India has floundered in playing catch-up. Only 27 “strategic all-weather roads” (963-km) of the 73 (totalling (4,643-km) identified for construction along the LAC over 15 years ago, for instance, have been completed till now.
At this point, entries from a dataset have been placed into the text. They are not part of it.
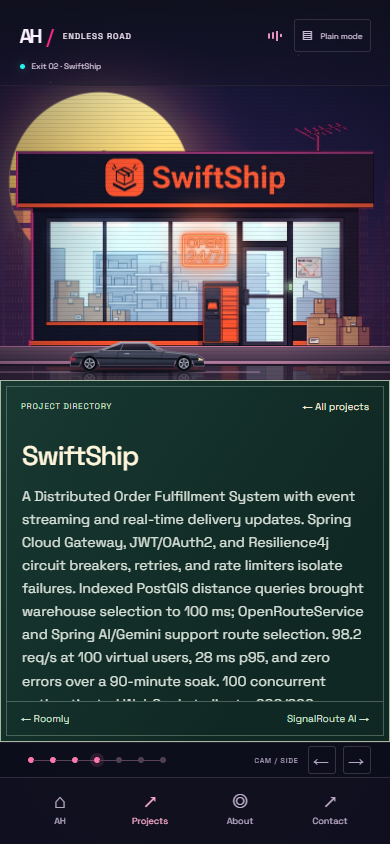
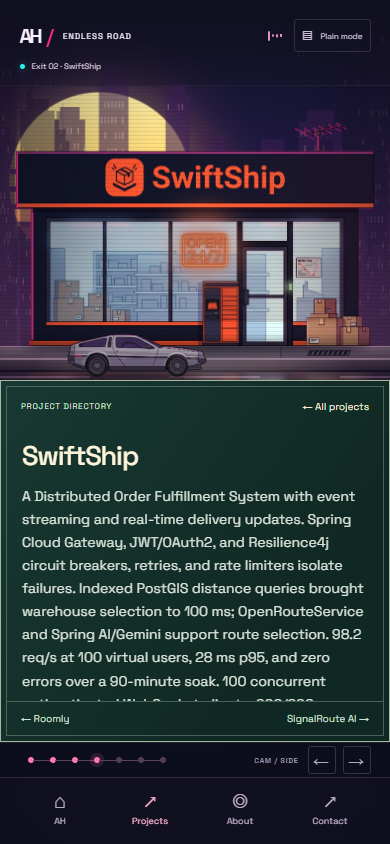
Verify polished scenes across desktop and mobile and document quality controls

diff --git a/tests/polish.spec.ts b/tests/polish.spec.ts
@@ -1,0 +1,32 @@
+import { test, expect } from '@playwright/test';
+for (const width of [1440,390]) test(`skyline depths and home ${width}`,async({page})=>{
+  await page.setViewportSize({width,height:width===390?844:900});
+  const errors:string[]=[];
+  page.on('pageerror',e=>errors.push(e.message));
+  page.on('console',m=>{if(m.type()==='error') errors.push(m.text());});
+  await page.goto('/#home');
+  await page.getByRole('button',{name:'PRESS TO IGNITE'}).click();
+  await expect(page.locator('.gate')).toHaveCount(0);
+  await expect(page.locator('.rear-scene .city-far')).toBeVisible();
+  await expect(page.locator('.rear-scene .city-mid')).toBeVisible();
+  await expect(page.locator('.rear-scene .city-near')).toBeVisible();
+  await page.evaluate(()=>document.fonts.ready);
+  await page.screenshot({path:`screenshots/home-${width}x${width===390?844:900}.png`});
+  await page.goto('/#swiftship');
+  await expect(page.locator('[data-stop="swiftship"]')).toHaveAttribute('data-arrived','true');
+  await expect(page.locator('.stop-curb')).toHaveCSS('height','14px');
+  await expect(page.locator('.interior-grade')).toBeVisible();
+  const bloom=page.locator('.building-bloom');
+  if(width===390) { await expect(bloom).toBeHidden(); await expect(page.locator('.reflection-parallax')).toHaveCSS('filter','none'); }
+  else {
+    await expect(bloom).toBeVisible();
+    await page.mouse.move(1430,450);
+    await expect.poll(()=>page.locator('.building-parallax').evaluate(el=>new DOMMatrix(getComputedStyle(el).transform).m41)).toBeGreaterThan(6);
+    await page.emulateMedia({reducedMotion:'reduce'});
+    await expect(page.locator('.plain-content')).toBeVisible();
+    await page.getByRole('button',{name:'Drive mode',exact:true}).click();
+    await expect(page.locator('.reflection-parallax')).toHaveCSS('filter','none');
+    await expect(page.locator('.building-parallax')).toHaveCSS('transform','none');
+  }
+  expect(errors).toEqual([]);
+});

diff --git a/tests/stops.spec.ts b/tests/stops.spec.ts
@@ -31,7 +31,7 @@ for (const viewport of [{width:1440,height:900}, {width:390,height:844}]) {
       expect(Math.abs(layout.car.top + layout.car.height * 195 / 235 - layout.lane.top)).toBeLessThan(2);
       if (viewport.width >= 768) expect(layout.building.right + 8).toBeLessThanOrEqual(layout.card.left);
       else { expect(layout.building.bottom).toBeLessThan(layout.card.top); expect(layout.car.top + layout.car.height * 195 / 235).toBeLessThan(layout.card.top); }
-      await expect(page.locator('.scene-frame[data-active="true"] .building-reflection')).toHaveCSS('opacity', '0.22');
+      await expect(page.locator('.scene-frame[data-active="true"] .building-reflection')).toHaveCSS('opacity', '0.3');
       if (id !== 'signalroute') {
       const door = page.getByRole('link', {name: `Open live project: ${id === 'roomly' ? 'Roomly' : 'SwiftShip'}`});
       const live = id === 'roomly' ? 'https://roomly-xi.vercel.app' : 'https://swift-ship-nu.vercel.app';

diff --git a/README.md b/README.md
@@ -122,3 +122,11 @@ Supply:
 Accepted car originals live in `assets-src/cars/`. Run `node scripts/key-cars.mjs` to chroma-key, despill, trim, and export transparent WebP assets into `public/assets/cars/`. The side source is the clean wheel-less body supplied on November 5; separate tyres rotate during arrival and stop when parked. All project stops share `SideCar.tsx`, including their reflections. Home and contact share the rear sprite through `Car.tsx`. Reduced-motion preferences disable tyre rotation.
 
 The top-view asset is prepared but currently unused. The earlier overlapping side-reference images and the front three-quarter image are not used by the runtime.
+
+### Stop lighting and skyline polish
+
+The three city depths are generated in `src/components/scene/Skyline.tsx`; `mid-skyline` also supports an optional layer-art replacement. Stop sidewalks, occlusion, accent grading, light pools and reflections are shared in `src/stops.css`. SwiftShip's window grade uses the existing interior overlay rectangle in `src/data/stops.ts` (`?debug=rects`).
+
+`SCENE_QUALITY` in `src/config.ts` controls bloom and reflection ripple. Bloom and ripple are disabled on mobile; reduced motion disables ripple and pointer parallax. `useStopPolish` cleans up its GSAP tweens and pointer listeners on unmount and when preferences change. Reflection displacement is horizontal only.
+
+Verification: `npm run build`; `npx playwright test tests/stops.spec.ts tests/polish.spec.ts`. These cover the home and three stop screenshots at 1440x900 and 390x844, sidewalk alignment, card clearance, console errors, scene cleanup, parallax and reduced-motion fallbacks. Updated previews are in `screenshots/`.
Moreover, the long-proposed construction of 14 “strategic railway lines” for the western and eastern fronts has not even kicked off till now.

Army chief General Bipin Rawat had recently pointed out China’s strategy of gradually taking over Indian territory: “As far as the northern adversary (China) is concerned, the flexing of muscles has started… Salami slicing, taking over territory in a very gradual manner, testing our limits of threshold… is something we have to be wary about and remain prepared for situations that could develop into conflicts.”

Adequate infrastructure in border areas will deter China from intruding into India and laying claims over disputed territories.

Tags:China, Doklam